▸ TASK BRIEF:
Count lines, not occurrences: report how many lines in the records hold the string "Flask", and nothing else.

▸ DATA:
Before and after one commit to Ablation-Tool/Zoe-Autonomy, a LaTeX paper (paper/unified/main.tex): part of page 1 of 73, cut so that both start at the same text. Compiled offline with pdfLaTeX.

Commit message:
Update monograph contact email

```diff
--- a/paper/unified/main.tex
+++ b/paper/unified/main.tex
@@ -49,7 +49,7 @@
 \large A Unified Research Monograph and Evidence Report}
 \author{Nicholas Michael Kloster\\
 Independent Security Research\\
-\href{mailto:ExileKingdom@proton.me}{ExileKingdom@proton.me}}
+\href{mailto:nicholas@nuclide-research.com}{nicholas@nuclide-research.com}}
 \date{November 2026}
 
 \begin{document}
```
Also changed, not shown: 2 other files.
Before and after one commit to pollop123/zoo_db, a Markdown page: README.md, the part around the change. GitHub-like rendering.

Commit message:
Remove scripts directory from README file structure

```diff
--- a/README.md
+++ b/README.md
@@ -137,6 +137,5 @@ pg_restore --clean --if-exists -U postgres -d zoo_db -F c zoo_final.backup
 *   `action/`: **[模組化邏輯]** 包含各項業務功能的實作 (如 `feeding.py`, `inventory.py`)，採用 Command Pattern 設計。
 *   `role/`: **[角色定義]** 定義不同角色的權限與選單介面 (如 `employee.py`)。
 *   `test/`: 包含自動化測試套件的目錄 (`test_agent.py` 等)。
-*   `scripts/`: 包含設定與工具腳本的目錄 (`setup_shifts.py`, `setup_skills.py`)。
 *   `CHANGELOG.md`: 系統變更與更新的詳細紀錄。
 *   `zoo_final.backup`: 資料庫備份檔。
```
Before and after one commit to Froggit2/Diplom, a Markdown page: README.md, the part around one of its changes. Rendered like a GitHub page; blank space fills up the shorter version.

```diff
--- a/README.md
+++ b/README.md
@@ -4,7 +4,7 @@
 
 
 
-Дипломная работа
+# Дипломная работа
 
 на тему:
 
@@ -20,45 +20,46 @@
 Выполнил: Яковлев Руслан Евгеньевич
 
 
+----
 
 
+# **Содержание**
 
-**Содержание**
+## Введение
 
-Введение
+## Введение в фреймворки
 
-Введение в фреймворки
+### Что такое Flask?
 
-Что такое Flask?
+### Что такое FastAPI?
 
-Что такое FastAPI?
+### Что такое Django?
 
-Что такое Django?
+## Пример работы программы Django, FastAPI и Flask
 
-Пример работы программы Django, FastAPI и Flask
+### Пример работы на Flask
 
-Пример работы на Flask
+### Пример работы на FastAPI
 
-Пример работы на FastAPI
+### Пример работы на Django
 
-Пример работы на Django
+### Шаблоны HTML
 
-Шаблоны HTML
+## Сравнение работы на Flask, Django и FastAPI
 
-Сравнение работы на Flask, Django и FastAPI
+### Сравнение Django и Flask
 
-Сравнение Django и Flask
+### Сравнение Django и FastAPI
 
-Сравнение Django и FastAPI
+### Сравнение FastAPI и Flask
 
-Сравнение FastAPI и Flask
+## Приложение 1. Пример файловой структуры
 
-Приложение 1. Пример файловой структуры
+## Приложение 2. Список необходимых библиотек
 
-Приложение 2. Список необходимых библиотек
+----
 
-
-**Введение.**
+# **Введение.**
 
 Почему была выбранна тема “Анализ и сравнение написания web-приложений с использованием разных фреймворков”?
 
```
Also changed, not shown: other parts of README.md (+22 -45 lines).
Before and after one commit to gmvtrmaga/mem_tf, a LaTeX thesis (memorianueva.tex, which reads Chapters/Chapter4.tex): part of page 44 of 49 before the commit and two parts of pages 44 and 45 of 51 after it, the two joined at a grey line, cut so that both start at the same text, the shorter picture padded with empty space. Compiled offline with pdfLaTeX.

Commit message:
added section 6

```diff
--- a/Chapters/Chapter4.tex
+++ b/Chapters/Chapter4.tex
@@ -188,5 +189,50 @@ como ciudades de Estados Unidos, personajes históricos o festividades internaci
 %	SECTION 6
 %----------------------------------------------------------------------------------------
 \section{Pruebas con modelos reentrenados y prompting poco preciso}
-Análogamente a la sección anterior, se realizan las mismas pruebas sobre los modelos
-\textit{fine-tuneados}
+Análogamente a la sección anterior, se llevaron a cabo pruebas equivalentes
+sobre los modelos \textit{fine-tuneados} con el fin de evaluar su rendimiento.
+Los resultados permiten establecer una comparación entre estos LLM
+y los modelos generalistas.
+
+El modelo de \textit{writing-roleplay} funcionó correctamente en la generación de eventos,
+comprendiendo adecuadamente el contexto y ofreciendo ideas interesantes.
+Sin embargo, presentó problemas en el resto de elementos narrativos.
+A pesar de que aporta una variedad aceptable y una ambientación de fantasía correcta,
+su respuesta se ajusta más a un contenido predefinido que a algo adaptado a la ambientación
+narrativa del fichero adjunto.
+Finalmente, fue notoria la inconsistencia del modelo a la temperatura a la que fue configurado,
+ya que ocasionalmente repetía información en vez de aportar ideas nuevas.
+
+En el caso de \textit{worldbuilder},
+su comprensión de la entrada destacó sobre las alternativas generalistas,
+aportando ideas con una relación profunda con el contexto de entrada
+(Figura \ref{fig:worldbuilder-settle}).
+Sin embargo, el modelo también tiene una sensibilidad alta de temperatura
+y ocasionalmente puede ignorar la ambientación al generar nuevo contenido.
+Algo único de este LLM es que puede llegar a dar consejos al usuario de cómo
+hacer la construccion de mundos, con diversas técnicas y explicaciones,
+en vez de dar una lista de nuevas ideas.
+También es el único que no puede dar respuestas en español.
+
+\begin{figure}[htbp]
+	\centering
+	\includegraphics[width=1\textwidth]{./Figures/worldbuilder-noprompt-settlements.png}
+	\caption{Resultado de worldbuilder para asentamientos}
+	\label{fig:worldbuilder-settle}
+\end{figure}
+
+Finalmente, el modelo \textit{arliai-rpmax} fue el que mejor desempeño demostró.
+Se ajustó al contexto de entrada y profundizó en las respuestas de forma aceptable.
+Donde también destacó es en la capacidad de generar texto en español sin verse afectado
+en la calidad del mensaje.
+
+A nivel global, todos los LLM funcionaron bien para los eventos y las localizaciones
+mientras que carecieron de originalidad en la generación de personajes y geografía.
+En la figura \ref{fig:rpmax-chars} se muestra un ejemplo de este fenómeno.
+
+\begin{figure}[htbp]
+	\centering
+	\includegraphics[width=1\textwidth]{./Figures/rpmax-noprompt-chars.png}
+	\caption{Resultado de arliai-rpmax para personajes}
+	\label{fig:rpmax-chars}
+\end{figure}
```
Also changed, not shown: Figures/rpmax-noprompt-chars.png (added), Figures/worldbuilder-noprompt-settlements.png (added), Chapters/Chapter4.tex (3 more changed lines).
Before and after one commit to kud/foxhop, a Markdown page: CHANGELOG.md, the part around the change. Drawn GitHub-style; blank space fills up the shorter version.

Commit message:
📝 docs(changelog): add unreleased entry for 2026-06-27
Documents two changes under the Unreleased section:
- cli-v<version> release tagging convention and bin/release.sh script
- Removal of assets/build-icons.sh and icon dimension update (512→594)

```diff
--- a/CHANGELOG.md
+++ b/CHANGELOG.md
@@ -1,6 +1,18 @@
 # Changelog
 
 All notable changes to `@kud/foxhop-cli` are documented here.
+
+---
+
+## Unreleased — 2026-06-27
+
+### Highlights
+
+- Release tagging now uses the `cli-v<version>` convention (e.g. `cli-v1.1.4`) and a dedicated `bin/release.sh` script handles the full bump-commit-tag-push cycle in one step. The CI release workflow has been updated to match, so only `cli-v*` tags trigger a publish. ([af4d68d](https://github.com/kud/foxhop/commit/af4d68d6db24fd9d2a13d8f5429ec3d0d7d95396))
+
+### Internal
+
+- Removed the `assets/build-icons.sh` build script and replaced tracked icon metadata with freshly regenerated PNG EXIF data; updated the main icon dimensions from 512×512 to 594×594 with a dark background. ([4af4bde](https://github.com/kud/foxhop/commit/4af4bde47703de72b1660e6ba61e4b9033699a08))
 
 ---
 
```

▸ RESPONSE BELOW:
12